  • 30-inch by 48-inch access to the sink (the door can’t swing into this rectangle). The measurement starts from the point where a person has 9-inch vertical clearance for their feet and 27-inch vertical clearance for their knees.
  • The center line of the toilet must be between 16 and 18 inches from the side wall.
  • A clear circle of at least 60 inches around the side wall and 56 inches from the rear wall to allow a wheelchair to turn (the door cannot swing into the minimum required area for wheelchair-accessible toilet compartments).
  • A toilet seat height of 17-19 inches
  • Faucets should be lever-operated, push, touch, or electronically controlled. They should be usable with one hand without the need to tightly grasp, pinch, or twist the wrist. Users shouldn’t have to exert more than 5 pounds of force to use the faucet to meet ADA requirements.
  • To meet ADA guidelines, sinks shouldn’t be mounted higher than 34 inches from the floor, and they should have a knee clearance of 27 inches high, 30 inches wide, and 11 to 25 inches deep. You also need a clear floor space and insulated pipes under the sink.
  • ADA compliant urinals should be stall-type or wall-hung at a maximum of 17 inches from the floor.
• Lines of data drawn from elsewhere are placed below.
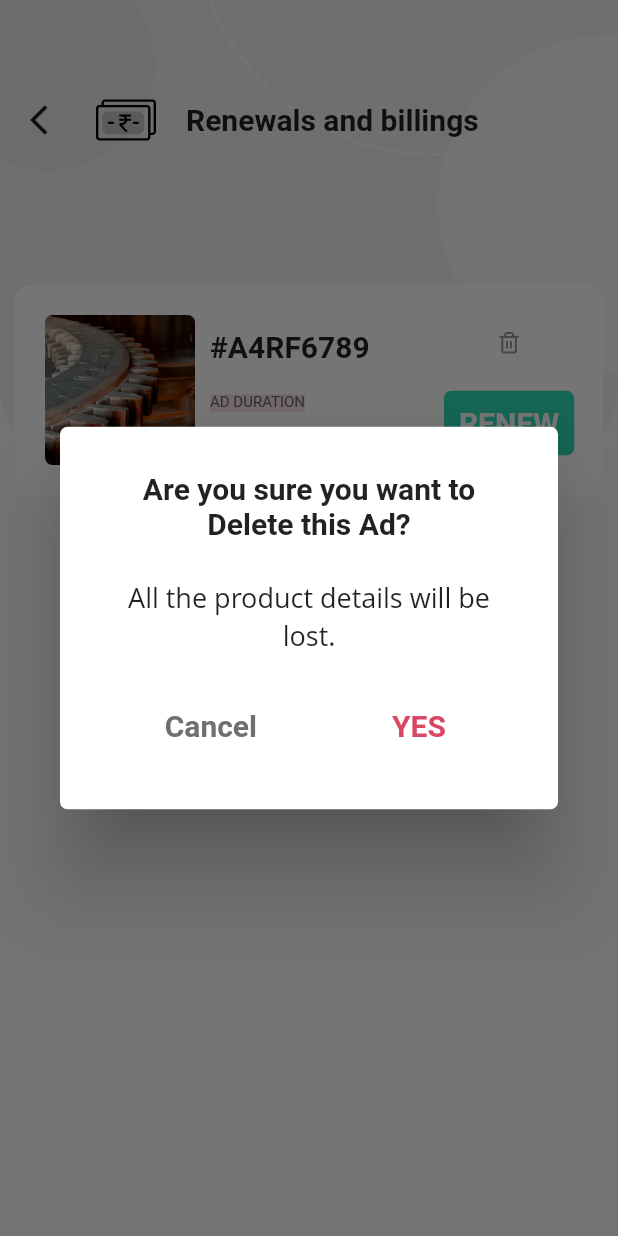
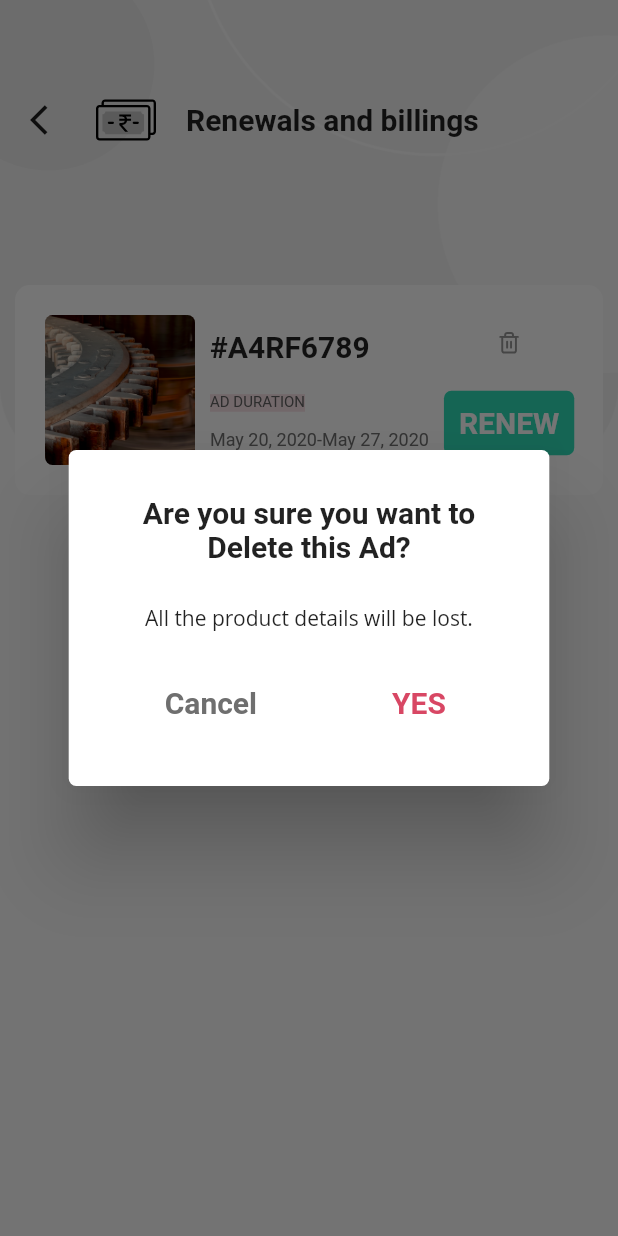
Before and after one commit to SankarshanDudhate/de_stock, a Flutter app: the renewalBilling screen opened directly, after a tap on an icon or button, on a phone screen of 412 x 824 dp. Run offline on Flutter 3.47's test engine with Material 2 defaults, Android fonts, the phone set to English and light mode, and no system bars; our stand-ins replace carousel_slider, file_picker, flutter_icons, flutter_svg, fluttertoast, image_picker and 1 more; accounts and stored records are empty; Roboto replaces fonts that are missing (Open Sans, Poppins).

Commit message:
Added saved products page. Seperated delete dialog to make it generalize.

```diff
--- /dev/null
+++ b/lib/PostAnAd/confirmDelete.dart
@@ -0,0 +1,75 @@
+import 'package:flutter/material.dart';
+
+class deleteDialog extends StatefulWidget {
+  @override
+  _deleteDialogState createState() => _deleteDialogState();
+}
+
+class _deleteDialogState extends State<deleteDialog> {
+
+  bool deleteStatus = false;
+  bool enableStatus = false;
+
+  @override
+  Widget build(BuildContext context) {
+    return Container(
+        padding: EdgeInsets.all(0),
+        //width: MediaQuery.of(context).size.width*0.7,
+        child: Column(
+          mainAxisSize: MainAxisSize.min,
+          children: [
+            Padding(
+              padding: const EdgeInsets.all(10.0),
+              child: Text("Are you sure you want to\nDelete this Ad?", style: TextStyle(fontSize:20,fontWeight:FontWeight.bold),textAlign: TextAlign.center,),
+            ),
+            //SizedBox(height:20),
+            Padding(
+              padding: const EdgeInsets.all(16.0),
+              child: Text("All the product details will be lost.", style: TextStyle(fontSize:14,fontFamily: "Open Sans"),textAlign: TextAlign.center,),
+            ),
+            Row(
+              mainAxisAlignment: MainAxisAlignment.center,
+              children: [
+                GestureDetector(
+                  onTap: (){
+                    setState(() {
+                      this.deleteStatus = true;
+                      this.enableStatus = false;
+                    });
+                    //sleep(Duration(seconds:1));
+                    Navigator.of(context).pop();
+                  },
+                  child: Container(
+                    padding: EdgeInsets.fromLTRB(40, 20, 40, 20),
+                    decoration: BoxDecoration(
+                      color : deleteStatus == true ? Color(0xFF6F6F6F) : Color(0xFFFFFFFF),
+                      borderRadius: BorderRadius.circular(5),
+                    ),
+                    child: Text("Cancel",style: TextStyle(fontSize:20,fontWeight:FontWeight.bold,color: deleteStatus == true ? Color(0xFFFFFFFF) : Color(0xFF6F6F6F)))
+                  ),
+                ),
+                GestureDetector(
+                  onTap: (){
+                    setState(() {
+                      this.deleteStatus = false;
+                      this.enableStatus = true;
+                    });
+                    //sleep(Duration(seconds:1));
+                    //Navigator.of(context).pop();
+                  },
+                  child: Container(
+                    padding: EdgeInsets.fromLTRB(40, 20, 40, 20),
+                    decoration: BoxDecoration(
+                      color : enableStatus == false ? Color(0xFFFFFFFF) : Color(0xFFD84764),
+                      borderRadius: BorderRadius.circular(5),
+                    ),
+                    child: Text("  YES ",style: TextStyle(fontSize:20,fontWeight:FontWeight.bold,color: enableStatus == false ? Color(0xFFD84764) : Color(0xFFFFFFFF)))
+                  ),
+                ),
+              ],
+            )
+          ],
+        ),
+      );
+  }
+}
--- a/lib/ProductPages/renewalBilling.dart
+++ b/lib/ProductPages/renewalBilling.dart
@@ -1,5 +1,6 @@
 import 'dart:io';
 
+import 'package:destock/PostAnAd/confirmDelete.dart';
 import 'package:flutter/material.dart';
 import 'package:flutter_svg/flutter_svg.dart';
 
@@ -172,78 +173,3 @@ void _buildDeleteDialogue(BuildContext context) {
       }
     );
   }
-
-
-class deleteDialog extends StatefulWidget {
-  @override
-  _deleteDialogState createState() => _deleteDialogState();
-}
-
-class _deleteDialogState extends State<deleteDialog> {
-
-  bool deleteStatus = false;
-  bool enableStatus = false;
-
-  @override
-  Widget build(BuildContext context) {
-    return Container(
-        padding: EdgeInsets.all(0),
-        //width: MediaQuery.of(context).size.width*0.7,
-        child: Column(
-          mainAxisSize: MainAxisSize.min,
-          children: [
-            Padding(
-              padding: const EdgeInsets.all(10.0),
-              child: Text("Are you sure you want to\nDelete this Ad?", style: TextStyle(fontSize:20,fontWeight:FontWeight.bold),textAlign: TextAlign.center,),
-            ),
-            //SizedBox(height:20),
-            Padding(
-              padding: const EdgeInsets.all(16.0),
-              child: Text("All the product details will be lost.", style: TextStyle(fontSize:18,fontFamily: "Open Sans"),textAlign: TextAlign.center,),
-            ),
-            Row(
-              mainAxisAlignment: MainAxisAlignment.center,
-              children: [
-                GestureDetector(
-                  onTap: (){
-                    setState(() {
-                      this.deleteStatus = true;
-                      this.enableStatus = false;
-                    });
-                    //sleep(Duration(seconds:1));
-                    Navigator.of(context).pop();
-                  },
-                  child: Container(
-                    padding: EdgeInsets.fromLTRB(40, 20, 40, 20),
-                    decoration: BoxDecoration(
-                      color : deleteStatus == true ? Color(0xFF6F6F6F) : Color(0xFFFFFFFF),
-                      borderRadius: BorderRadius.circular(5),
-                    ),
-                    child: Text("Cancel",style: TextStyle(fontSize:20,fontWeight:FontWeight.bold,color: deleteStatus == true ? Color(0xFFFFFFFF) : Color(0xFF6F6F6F)))
-                  ),
-                ),
-                GestureDetector(
-                  onTap: (){
-                    setState(() {
-                      this.deleteStatus = false;
-                      this.enableStatus = true;
-                    });
-                    //sleep(Duration(seconds:1));
-                    //Navigator.of(context).pop();
-                  },
-                  child: Container(
-                    padding: EdgeInsets.fromLTRB(40, 20, 40, 20),
-                    decoration: BoxDecoration(
-                      color : enableStatus == false ? Color(0xFFFFFFFF) : Color(0xFFD84764),
-                      borderRadius: BorderRadius.circular(5),
-                    ),
-                    child: Text("  YES ",style: TextStyle(fontSize:20,fontWeight:FontWeight.bold,color: enableStatus == false ? Color(0xFFD84764) : Color(0xFFFFFFFF)))
-                  ),
-                ),
-              ],
-            )
-          ],
-        ),
-      );
-  }
-}
```
Also changed, not shown: lib/PostAnAd/savedProducts.dart (added, +148 -0 lines), assets/icons/circle-design.svg (added).
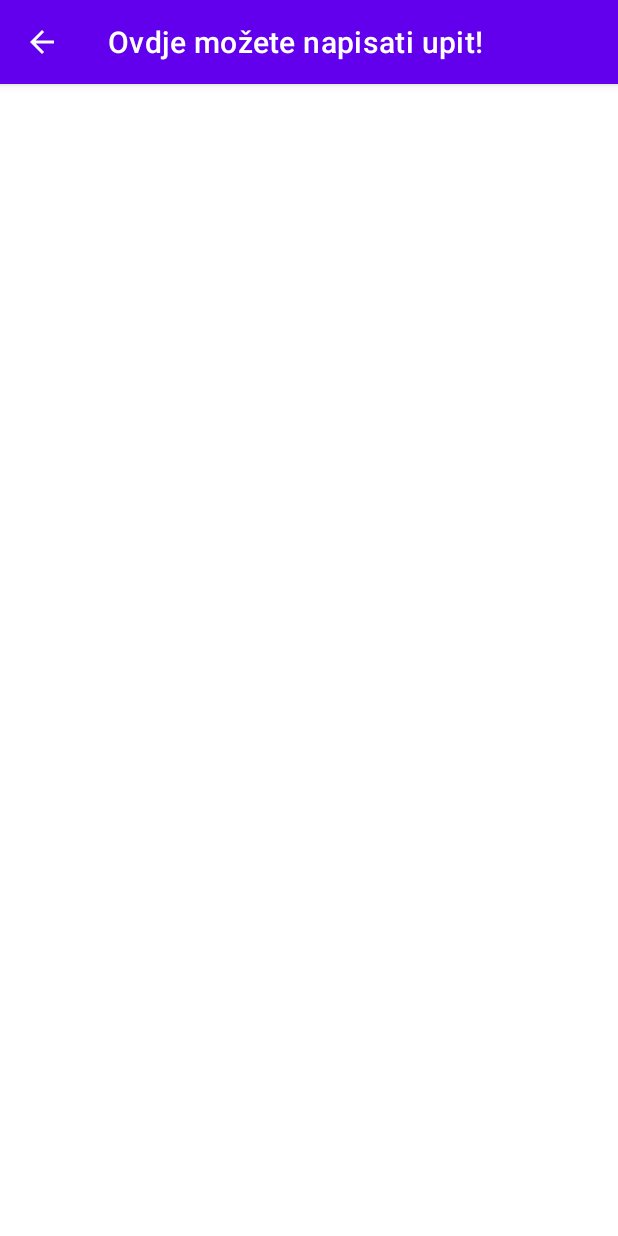
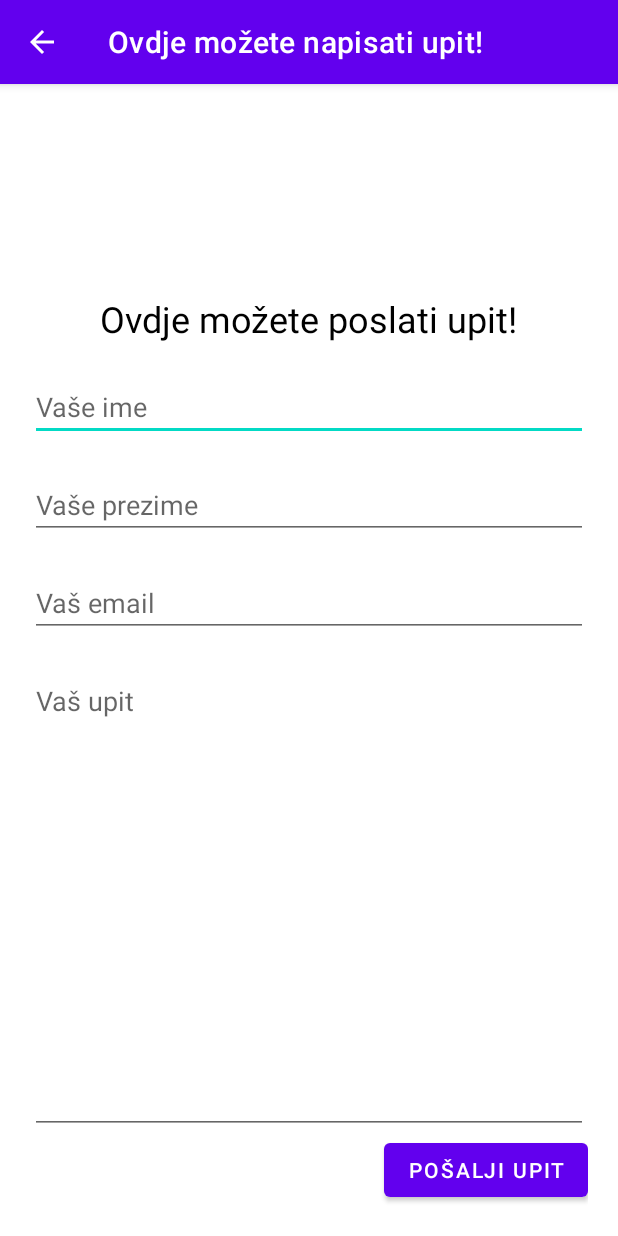
Before and after one commit to Dominik277/LibraryManagementSystem, an Android app: the FABActivity screen opened directly, with no data from a screen before it, on a phone screen of 412 x 824 dp. Run offline under Robolectric (Android 15) with nearby library versions, the phone set to English and light mode, and no system bars.

Commit message:
Kreiran vizualni dio za aktivnost koja šalje upit.

```diff
--- a/app/src/main/res/layout/activity_f_a_b.xml
+++ b/app/src/main/res/layout/activity_f_a_b.xml
@@ -1,9 +1,53 @@
 <?xml version="1.0" encoding="utf-8"?>
-<androidx.constraintlayout.widget.ConstraintLayout xmlns:android="http://schemas.android.com/apk/res/android"
+<LinearLayout
+    xmlns:android="http://schemas.android.com/apk/res/android"
     xmlns:app="http://schemas.android.com/apk/res-auto"
     xmlns:tools="http://schemas.android.com/tools"
     android:layout_width="match_parent"
     android:layout_height="match_parent"
+    android:orientation="vertical"
+    android:padding="20dp"
     tools:context=".draweraktivnosti.FABActivity">
 
-</androidx.constraintlayout.widget.ConstraintLayout>
+    <TextView
+        android:layout_width="wrap_content"
+        android:layout_height="wrap_content"
+        android:layout_gravity="center_horizontal"
+        android:layout_marginTop="120dp"
+        android:text="Ovdje možete poslati upit!"
+        android:textSize="24dp"
+        android:textColor="#000"/>
+    <EditText
+        android:id="@+id/editTextIme"
+        android:layout_width="match_parent"
+        android:layout_height="wrap_content"
+        android:layout_marginTop="20dp"
+        android:hint="Vaše ime"/>
+    <EditText
+        android:id="@+id/editTextPrezime"
+        android:layout_width="match_parent"
+        android:layout_height="wrap_content"
+        android:layout_marginTop="20dp"
+        android:hint="Vaše prezime"/>
+    <EditText
+        android:id="@+id/editTextEmail"
+        android:layout_width="match_parent"
+        android:layout_height="wrap_content"
+        android:layout_marginTop="20dp"
+        android:hint="Vaš email"/>
+    <EditText
+        android:id="@+id/editTextUpit"
+        android:layout_width="match_parent"
+        android:layout_height="wrap_content"
+        android:layout_marginTop="20dp"
+        android:layout_weight="1"
+        android:hint="Vaš upit"
+        android:gravity="start"/>
+    <Button
+        android:id="@+id/gumbPosaljiUpit"
+        android:layout_width="wrap_content"
+        android:layout_height="wrap_content"
+        android:layout_gravity="end"
+        android:text="Pošalji Upit" />
+
+</LinearLayout>
```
  • Water closets must be 17 to 19 inches from the floor (measured from the floor to the top of the toilet seat). Like faucets, flush valves shouldn’t require tight grasping, pinching, or twisting of the wrist.
  • Grab bars should be at least 36 inches long on the rear wall or 42 inches on the side wall and should be mounted 33-36 inches above the floor. They need a gripping surface of at least 1.25 inches, mounted at least 1.5 inches from the wall. They should be able to withstand at least 250 pounds of pressure.
  • This single-user restroom has been designed according to the ADAAG